- _TASK OBJECTIVE_
Emit all the data exactly as provided.

- _RECORDS TO USE_
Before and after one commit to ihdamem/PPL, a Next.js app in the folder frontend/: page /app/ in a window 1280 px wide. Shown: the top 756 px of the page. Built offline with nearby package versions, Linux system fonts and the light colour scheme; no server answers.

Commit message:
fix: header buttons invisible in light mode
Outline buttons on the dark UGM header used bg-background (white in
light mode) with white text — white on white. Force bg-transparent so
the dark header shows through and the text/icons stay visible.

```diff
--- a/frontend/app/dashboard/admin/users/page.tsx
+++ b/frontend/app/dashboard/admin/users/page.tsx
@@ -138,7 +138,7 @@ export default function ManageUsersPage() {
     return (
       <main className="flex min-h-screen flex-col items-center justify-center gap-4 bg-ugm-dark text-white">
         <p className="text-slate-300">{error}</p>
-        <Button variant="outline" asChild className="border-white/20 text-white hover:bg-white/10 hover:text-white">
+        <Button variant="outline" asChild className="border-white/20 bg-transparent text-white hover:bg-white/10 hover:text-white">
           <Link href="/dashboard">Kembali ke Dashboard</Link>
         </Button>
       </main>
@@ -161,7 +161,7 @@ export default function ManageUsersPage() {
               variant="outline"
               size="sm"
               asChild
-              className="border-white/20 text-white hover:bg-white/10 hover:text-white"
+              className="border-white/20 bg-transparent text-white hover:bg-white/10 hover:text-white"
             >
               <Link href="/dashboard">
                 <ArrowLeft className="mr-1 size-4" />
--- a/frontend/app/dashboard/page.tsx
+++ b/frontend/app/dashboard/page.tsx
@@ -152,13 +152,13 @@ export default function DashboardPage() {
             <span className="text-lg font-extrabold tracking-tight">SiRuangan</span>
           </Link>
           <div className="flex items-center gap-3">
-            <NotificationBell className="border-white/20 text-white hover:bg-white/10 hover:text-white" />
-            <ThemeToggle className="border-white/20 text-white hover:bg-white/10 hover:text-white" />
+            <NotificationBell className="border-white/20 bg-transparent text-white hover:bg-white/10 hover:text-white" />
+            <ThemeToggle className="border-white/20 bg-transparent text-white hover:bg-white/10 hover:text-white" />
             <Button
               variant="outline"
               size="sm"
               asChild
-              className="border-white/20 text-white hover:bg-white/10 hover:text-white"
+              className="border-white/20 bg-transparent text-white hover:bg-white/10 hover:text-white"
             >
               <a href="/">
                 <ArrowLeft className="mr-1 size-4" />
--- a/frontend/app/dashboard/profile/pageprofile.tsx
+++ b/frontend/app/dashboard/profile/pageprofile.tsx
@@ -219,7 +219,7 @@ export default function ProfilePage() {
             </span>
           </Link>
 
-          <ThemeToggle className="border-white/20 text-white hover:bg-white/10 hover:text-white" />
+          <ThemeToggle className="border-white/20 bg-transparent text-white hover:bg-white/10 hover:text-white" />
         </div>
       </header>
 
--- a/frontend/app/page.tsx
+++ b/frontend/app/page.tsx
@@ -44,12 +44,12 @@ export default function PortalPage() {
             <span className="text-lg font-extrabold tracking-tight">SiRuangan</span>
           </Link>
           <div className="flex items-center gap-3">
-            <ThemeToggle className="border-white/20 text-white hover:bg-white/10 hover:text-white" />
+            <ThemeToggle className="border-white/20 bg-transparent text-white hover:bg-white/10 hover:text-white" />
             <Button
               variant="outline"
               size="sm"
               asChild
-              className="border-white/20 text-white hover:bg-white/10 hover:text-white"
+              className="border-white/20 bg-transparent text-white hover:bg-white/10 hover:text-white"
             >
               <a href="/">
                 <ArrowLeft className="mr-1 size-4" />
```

- _ANSWER SPACE_
Before and after one commit to ihdamem/PPL, a Next.js app in the folder frontend/: page /app/ in a window 1280 px wide. Shown: the top 756 px of the page. Built offline with nearby package versions, Linux system fonts and the light colour scheme; no server answers.

Commit message:
fix: header buttons invisible in light mode
Outline buttons on the dark UGM header used bg-background (white in
light mode) with white text — white on white. Force bg-transparent so
the dark header shows through and the text/icons stay visible.

```diff
--- a/frontend/app/dashboard/admin/users/page.tsx
+++ b/frontend/app/dashboard/admin/users/page.tsx
@@ -138,7 +138,7 @@ export default function ManageUsersPage() {
     return (
       <main className="flex min-h-screen flex-col items-center justify-center gap-4 bg-ugm-dark text-white">
         <p className="text-slate-300">{error}</p>
-        <Button variant="outline" asChild className="border-white/20 text-white hover:bg-white/10 hover:text-white">
+        <Button variant="outline" asChild className="border-white/20 bg-transparent text-white hover:bg-white/10 hover:text-white">
           <Link href="/dashboard">Kembali ke Dashboard</Link>
         </Button>
       </main>
@@ -161,7 +161,7 @@ export default function ManageUsersPage() {
               variant="outline"
               size="sm"
               asChild
-              className="border-white/20 text-white hover:bg-white/10 hover:text-white"
+              className="border-white/20 bg-transparent text-white hover:bg-white/10 hover:text-white"
             >
               <Link href="/dashboard">
                 <ArrowLeft className="mr-1 size-4" />
--- a/frontend/app/dashboard/page.tsx
+++ b/frontend/app/dashboard/page.tsx
@@ -152,13 +152,13 @@ export default function DashboardPage() {
             <span className="text-lg font-extrabold tracking-tight">SiRuangan</span>
           </Link>
           <div className="flex items-center gap-3">
-            <NotificationBell className="border-white/20 text-white hover:bg-white/10 hover:text-white" />
-            <ThemeToggle className="border-white/20 text-white hover:bg-white/10 hover:text-white" />
+            <NotificationBell className="border-white/20 bg-transparent text-white hover:bg-white/10 hover:text-white" />
+            <ThemeToggle className="border-white/20 bg-transparent text-white hover:bg-white/10 hover:text-white" />
             <Button
               variant="outline"
               size="sm"
               asChild
-              className="border-white/20 text-white hover:bg-white/10 hover:text-white"
+              className="border-white/20 bg-transparent text-white hover:bg-white/10 hover:text-white"
             >
               <a href="/">
                 <ArrowLeft className="mr-1 size-4" />
--- a/frontend/app/dashboard/profile/pageprofile.tsx
+++ b/frontend/app/dashboard/profile/pageprofile.tsx
@@ -219,7 +219,7 @@ export default function ProfilePage() {
             </span>
           </Link>
 
-          <ThemeToggle className="border-white/20 text-white hover:bg-white/10 hover:text-white" />
+          <ThemeToggle className="border-white/20 bg-transparent text-white hover:bg-white/10 hover:text-white" />
         </div>
       </header>
 
--- a/frontend/app/page.tsx
+++ b/frontend/app/page.tsx
@@ -44,12 +44,12 @@ export default function PortalPage() {
             <span className="text-lg font-extrabold tracking-tight">SiRuangan</span>
           </Link>
           <div className="flex items-center gap-3">
-            <ThemeToggle className="border-white/20 text-white hover:bg-white/10 hover:text-white" />
+            <ThemeToggle className="border-white/20 bg-transparent text-white hover:bg-white/10 hover:text-white" />
             <Button
               variant="outline"
               size="sm"
               asChild
-              className="border-white/20 text-white hover:bg-white/10 hover:text-white"
+              className="border-white/20 bg-transparent text-white hover:bg-white/10 hover:text-white"
             >
               <a href="/">
                 <ArrowLeft className="mr-1 size-4" />
```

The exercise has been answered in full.